If that kind of system were in place, fewer people may opt to own a car. Large parking ramps and surface lots may no longer be necessary. Streets and highways could be redesigned with narrower traffic lanes or more green space.

“Using shared autonomous vehicles will disrupt public and private transportation systems in many different ways,” says Douma, “much like ride-hailing services such as Uber and Lyft have disrupted taxi services. These issues such as infrastructure redesign and land use will need to be carefully thought out and planned.”

The rendering below from the College of Design illustrates how one city street in St. Paul could be transformed if autonomous vehicles become commonplace.  

Rendering of how a streetscape could change with autonomous vehicles

Douma is currently leading a research project examining how the ABC parking ramps in downtown Minneapolis can continue to serve as multimodal transportation connections, and they’ll be considered as a potential autonomous vehicle depot and mobility hub for the envisioned commuting system.

Researchers also want to ensure that new autonomous vehicle systems provide equitable service to economically disadvantaged communities. Professor Fan has conducted extensive research on the issue of spatial mismatch in the Twin Cities metro area—which illustrates where disadvantaged populations live compared to where suitable jobs are available.

“One key barrier for people looking for jobs is a lack of transportation from Minneapolis to the southwestern suburbs, for example, which is an area with ample job opportunities,” says Fan. “Using autonomous vehicles in this way would provide affordable transportation services to all communities throughout the metro area, connecting them to essential economic opportunities."

Fan’s and Douma’s related research is one reason the Humphrey School is a good fit for this project. The School also has long-standing collaborative relationships with government agencies on all levels, businesses, and nonprofit organizations, as well as diverse communities and neighborhoods in working on a wide range of research, education and outreach projects.

“Those connections will be vital as we reach out to the community in this new research project,” says Douma. “We believe it’s important to engage with diverse communities to understand the broad socioeconomic challenges and impacts of shared autonomous vehicles, and work together to develop innovative solutions to promote greater community health, equity, livability and prosperity.”

“Public agencies are tasked with making long term investments in infrastructure, and those  investments last decades if not centuries,” Fan adds. “We’re hoping that this work will inform local and statewide decision making for our cities and communities, because getting these right is critical.”
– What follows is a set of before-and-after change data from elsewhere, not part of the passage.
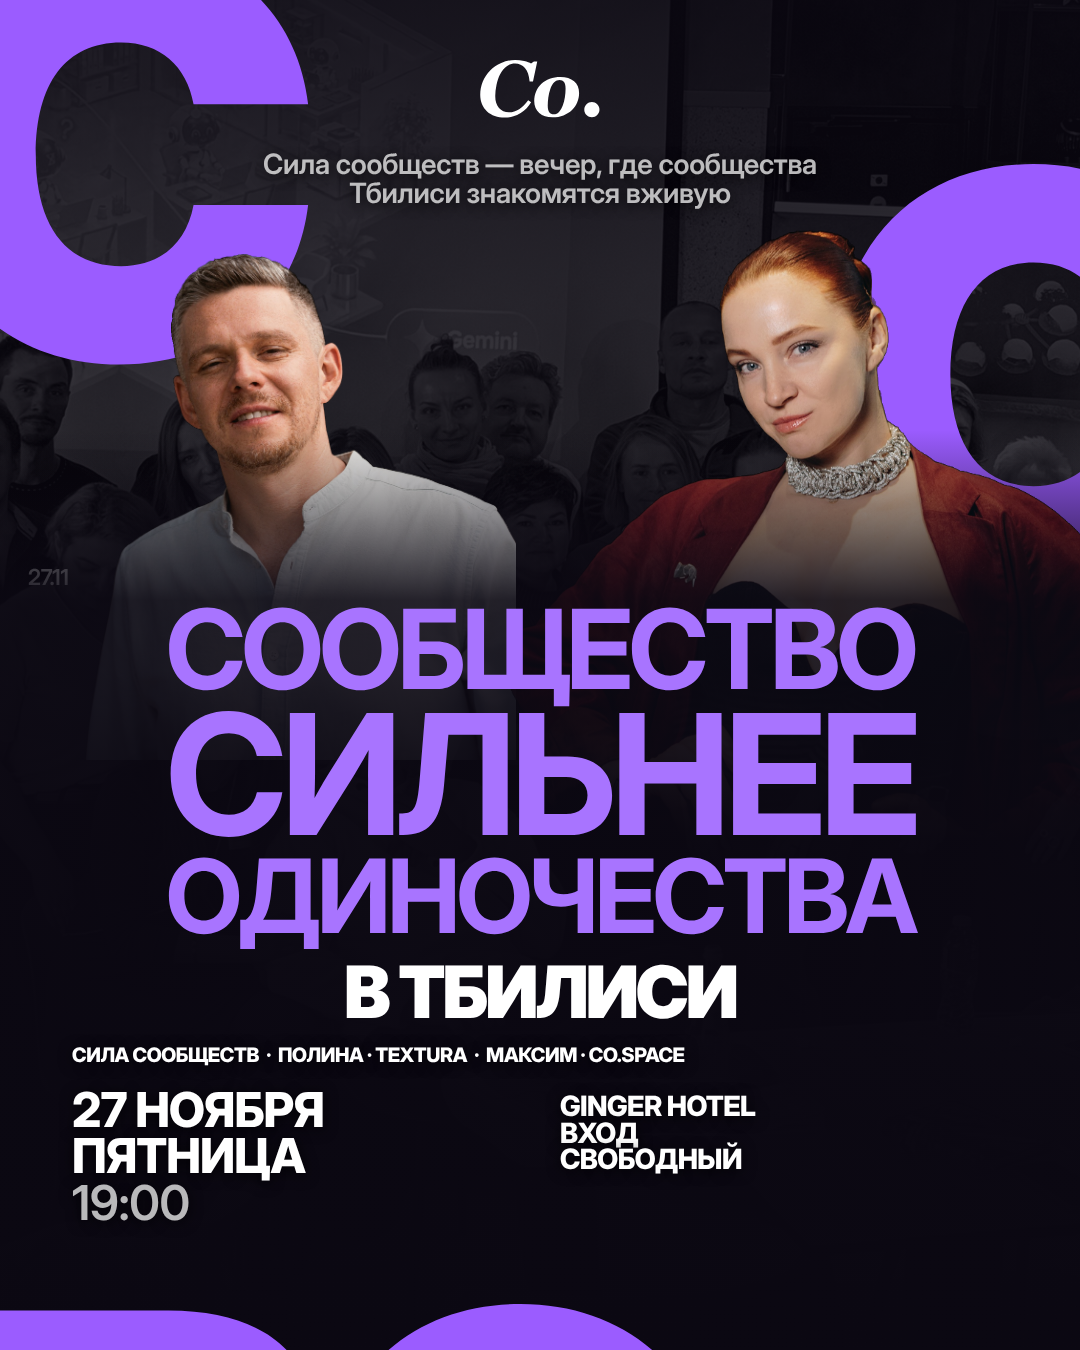
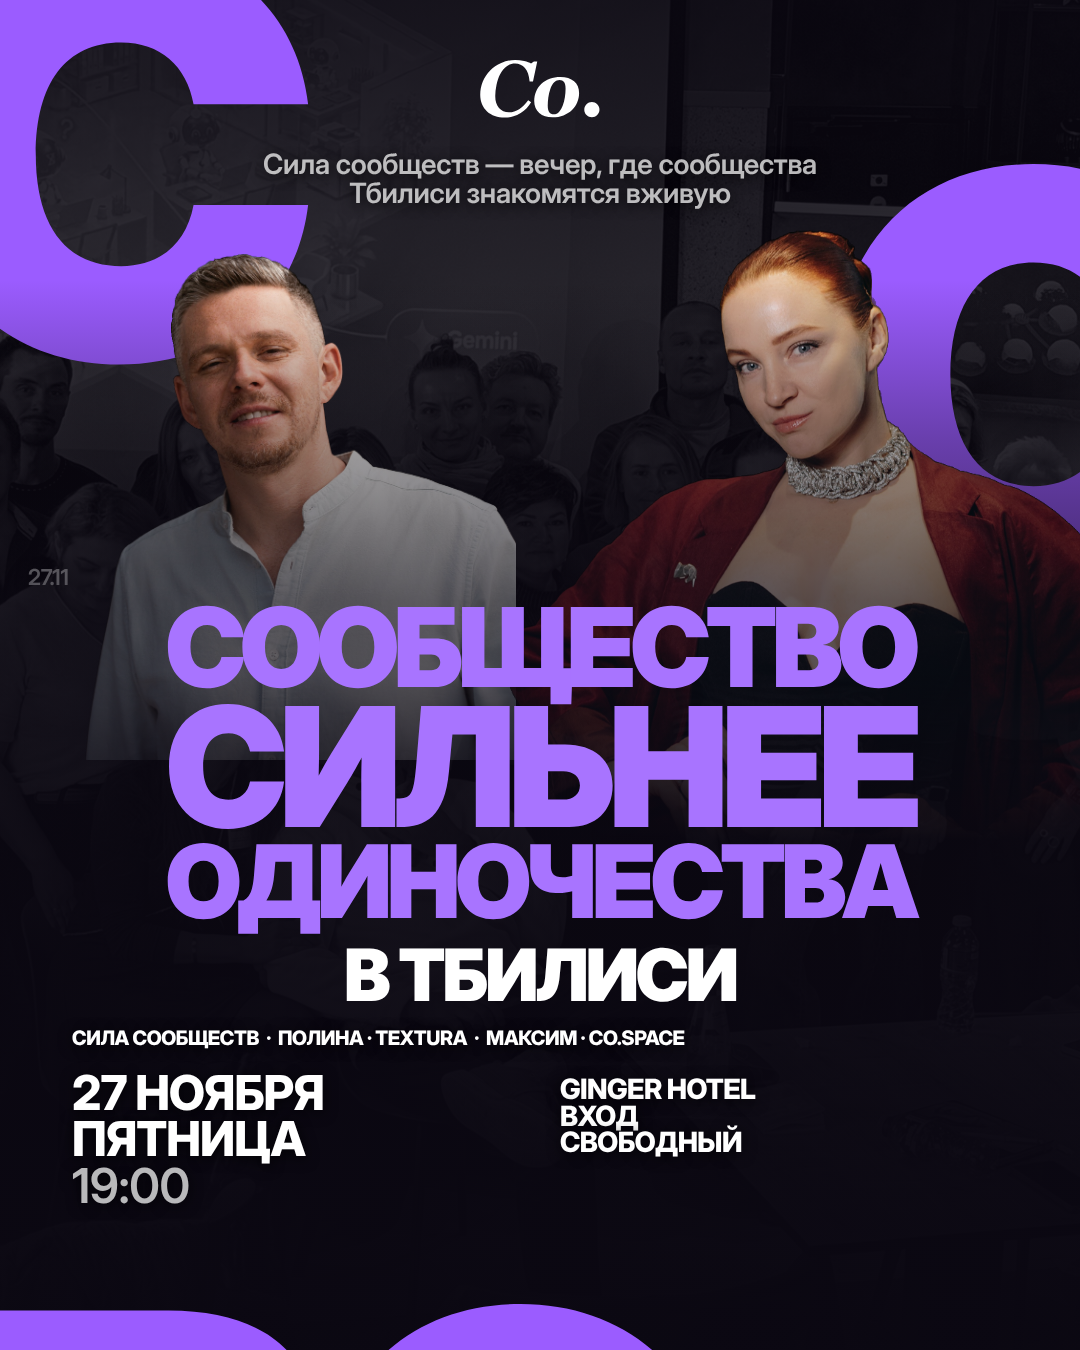
Фиолетовый: жирный заголовок, мягче затемнение

diff --git a/creatives/src/poster/edP-9x16.html b/creatives/src/poster/edP-9x16.html
@@ -14,11 +14,11 @@ body{background:#0B0812}
 .title{position:absolute;left:0;right:0;text-align:center;font-weight:900;color:#9B5CFF;letter-spacing:-.05em;line-height:.8}
 .logo svg{display:block}
 .flow{position:absolute;left:72px;right:72px}
-.fit{display:block;white-space:nowrap;font-weight:700;color:#A874FF;letter-spacing:-.04em;line-height:.9;text-align:center}
+.fit{display:block;white-space:nowrap;font-weight:900;color:#A874FF;letter-spacing:-.05em;line-height:.86;text-align:center}
 .dark{position:absolute;left:0;right:0;bottom:0;z-index:1}
 .flow{z-index:3}
 .logo svg path{fill:#fff}
-</style></head><body><div class="bg"></div><div class="sh"></div><div class="L" style="left:-110px;top:-60px;font-size:760px">С</div><div class="L" style="right:-170px;top:330px;font-size:760px">О</div><div class="person" style="left:71px;top:475px;height:546px;-webkit-mask-image:linear-gradient(180deg,#000 83.3%,transparent 118.1%);"><img src="max_cut.png"></div><div class="person" style="left:486px;top:445px;height:910px;-webkit-mask-image:linear-gradient(180deg,#000 53.2%,transparent 74.1%);"><img src="polina_cut.png"></div><div class="L" style="z-index:2;left:-40px;top:1760px;font-size:760px">ВО</div><div class="abs t" style="left:0;right:0;top:365px;text-align:center;font-size:32px">Сила сообществ — вечер, где сообщества<br>Тбилиси знакомятся вживую</div><div class="abs t" style="left:28px;top:866px;font-size:22px">27.11</div><div class="dark" style="top:730px;background:linear-gradient(180deg,rgba(11,8,18,0),rgba(11,8,18,.88) 170px,rgba(11,8,18,.96))"></div><div class="flow" style="top:900px">
+</style></head><body><div class="bg"></div><div class="sh"></div><div class="L" style="left:-110px;top:-60px;font-size:760px">С</div><div class="L" style="right:-170px;top:330px;font-size:760px">О</div><div class="person" style="left:71px;top:475px;height:546px;-webkit-mask-image:linear-gradient(180deg,#000 83.3%,transparent 118.1%);"><img src="max_cut.png"></div><div class="person" style="left:486px;top:445px;height:910px;-webkit-mask-image:linear-gradient(180deg,#000 53.2%,transparent 74.1%);"><img src="polina_cut.png"></div><div class="L" style="z-index:2;left:-40px;top:1760px;font-size:760px">ВО</div><div class="abs t" style="left:0;right:0;top:365px;text-align:center;font-size:32px">Сила сообществ — вечер, где сообщества<br>Тбилиси знакомятся вживую</div><div class="abs t" style="left:28px;top:866px;font-size:22px">27.11</div><div class="dark" style="top:580px;background:linear-gradient(180deg,rgba(11,8,18,0),rgba(11,8,18,.35) 160px,rgba(11,8,18,.62) 320px,rgba(11,8,18,.72) 70%,rgba(11,8,18,.85))"></div><div class="flow" style="top:900px">
 <span class="fit">СООБЩЕСТВО</span><span class="fit">СИЛЬНЕЕ</span><span class="fit">ОДИНОЧЕСТВА</span>
 <div style="text-align:center;font-weight:900;font-size:88px;letter-spacing:-.04em;line-height:1;color:#fff;margin-top:14px">В ТБИЛИСИ</div>
 <div class="tb" style="font-size:22px;margin-top:18px">СИЛА СООБЩЕСТВ &nbsp;·&nbsp; ПОЛИНА · TEXTURA &nbsp;·&nbsp; МАКСИМ · CO.SPACE</div>

diff --git a/creatives/src/poster/edP-4x5.html b/creatives/src/poster/edP-4x5.html
@@ -14,11 +14,11 @@ body{background:#0B0812}
 .title{position:absolute;left:0;right:0;text-align:center;font-weight:900;color:#9B5CFF;letter-spacing:-.05em;line-height:.8}
 .logo svg{display:block}
 .flow{position:absolute;left:72px;right:72px}
-.fit{display:block;white-space:nowrap;font-weight:700;color:#A874FF;letter-spacing:-.04em;line-height:.9;text-align:center}
+.fit{display:block;white-space:nowrap;font-weight:900;color:#A874FF;letter-spacing:-.05em;line-height:.86;text-align:center}
 .dark{position:absolute;left:0;right:0;bottom:0;z-index:1}
 .flow{z-index:3}
 .logo svg path{fill:#fff}
-</style></head><body><div class="bg"></div><div class="sh"></div><div class="L" style="left:-90px;top:-70px;font-size:560px">С</div><div class="L" style="right:-140px;top:150px;font-size:560px">О</div><div class="person" style="left:85px;top:254px;height:506px;-webkit-mask-image:linear-gradient(180deg,#000 82.2%,transparent 115.8%);"><img src="max_cut.png"></div><div class="person" style="left:508px;top:227px;height:844px;-webkit-mask-image:linear-gradient(180deg,#000 52.5%,transparent 72.7%);"><img src="polina_cut.png"></div><div class="L" style="z-index:2;left:-30px;top:1290px;font-size:560px">ВО</div><div class="abs t" style="left:0;right:0;top:150px;text-align:center;font-size:28px">Сила сообществ — вечер, где сообщества<br>Тбилиси знакомятся вживую</div><div class="abs t" style="left:28px;top:566px;font-size:22px">27.11</div><div class="dark" style="top:430px;background:linear-gradient(180deg,rgba(11,8,18,0),rgba(11,8,18,.88) 170px,rgba(11,8,18,.96))"></div><div class="flow" style="top:600px">
+</style></head><body><div class="bg"></div><div class="sh"></div><div class="L" style="left:-90px;top:-70px;font-size:560px">С</div><div class="L" style="right:-140px;top:150px;font-size:560px">О</div><div class="person" style="left:85px;top:254px;height:506px;-webkit-mask-image:linear-gradient(180deg,#000 82.2%,transparent 115.8%);"><img src="max_cut.png"></div><div class="person" style="left:508px;top:227px;height:844px;-webkit-mask-image:linear-gradient(180deg,#000 52.5%,transparent 72.7%);"><img src="polina_cut.png"></div><div class="L" style="z-index:2;left:-30px;top:1290px;font-size:560px">ВО</div><div class="abs t" style="left:0;right:0;top:150px;text-align:center;font-size:28px">Сила сообществ — вечер, где сообщества<br>Тбилиси знакомятся вживую</div><div class="abs t" style="left:28px;top:566px;font-size:22px">27.11</div><div class="dark" style="top:280px;background:linear-gradient(180deg,rgba(11,8,18,0),rgba(11,8,18,.35) 160px,rgba(11,8,18,.62) 320px,rgba(11,8,18,.72) 70%,rgba(11,8,18,.85))"></div><div class="flow" style="top:600px">
 <span class="fit">СООБЩЕСТВО</span><span class="fit">СИЛЬНЕЕ</span><span class="fit">ОДИНОЧЕСТВА</span>
 <div style="text-align:center;font-weight:900;font-size:72px;letter-spacing:-.04em;line-height:1;color:#fff;margin-top:14px">В ТБИЛИСИ</div>
 <div class="tb" style="font-size:20px;margin-top:18px">СИЛА СООБЩЕСТВ &nbsp;·&nbsp; ПОЛИНА · TEXTURA &nbsp;·&nbsp; МАКСИМ · CO.SPACE</div>

diff --git a/creatives/src/poster/build_editorial_purple.py b/creatives/src/poster/build_editorial_purple.py
@@ -37,7 +37,7 @@ body{background:#0B0812}
 .title{position:absolute;left:0;right:0;text-align:center;font-weight:900;color:#9B5CFF;letter-spacing:-.05em;line-height:.8}
 .logo svg{display:block}
 .flow{position:absolute;left:72px;right:72px}
-.fit{display:block;white-space:nowrap;font-weight:700;color:#A874FF;letter-spacing:-.04em;line-height:.9;text-align:center}
+.fit{display:block;white-space:nowrap;font-weight:900;color:#A874FF;letter-spacing:-.05em;line-height:.86;text-align:center}
 .dark{position:absolute;left:0;right:0;bottom:0;z-index:1}
 .flow{z-index:3}
 .logo svg path{fill:#fff}
@@ -74,7 +74,7 @@ def poster_purple(fmt):
     s.append(f'<div class="abs t" style="left:28px;top:{ty - 34}px;font-size:22px">27.11</div>')
     cs = 88 if story else 72
     ds = 60 if story else 48
-    s.append(f'<div class="dark" style="top:{ty - 170}px;background:linear-gradient(180deg,rgba(11,8,18,0),rgba(11,8,18,.88) 170px,rgba(11,8,18,.96))"></div>')
+    s.append(f'<div class="dark" style="top:{ty - 320}px;background:linear-gradient(180deg,rgba(11,8,18,0),rgba(11,8,18,.35) 160px,rgba(11,8,18,.62) 320px,rgba(11,8,18,.72) 70%,rgba(11,8,18,.85))"></div>')
     s.append(f'''<div class="flow" style="top:{ty}px">
 <span class="fit">СООБЩЕСТВО</span><span class="fit">СИЛЬНЕЕ</span><span class="fit">ОДИНОЧЕСТВА</span>
 <div style="text-align:center;font-weight:900;font-size:{cs}px;letter-spacing:-.04em;line-height:1;color:#fff;margin-top:14px">В ТБИЛИСИ</div>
The results of the three-year research project will include policy recommendations, design guidelines, and quantifiable information.

For more information on NSF’s Smart & Connected Communities Effort, visit the NSF website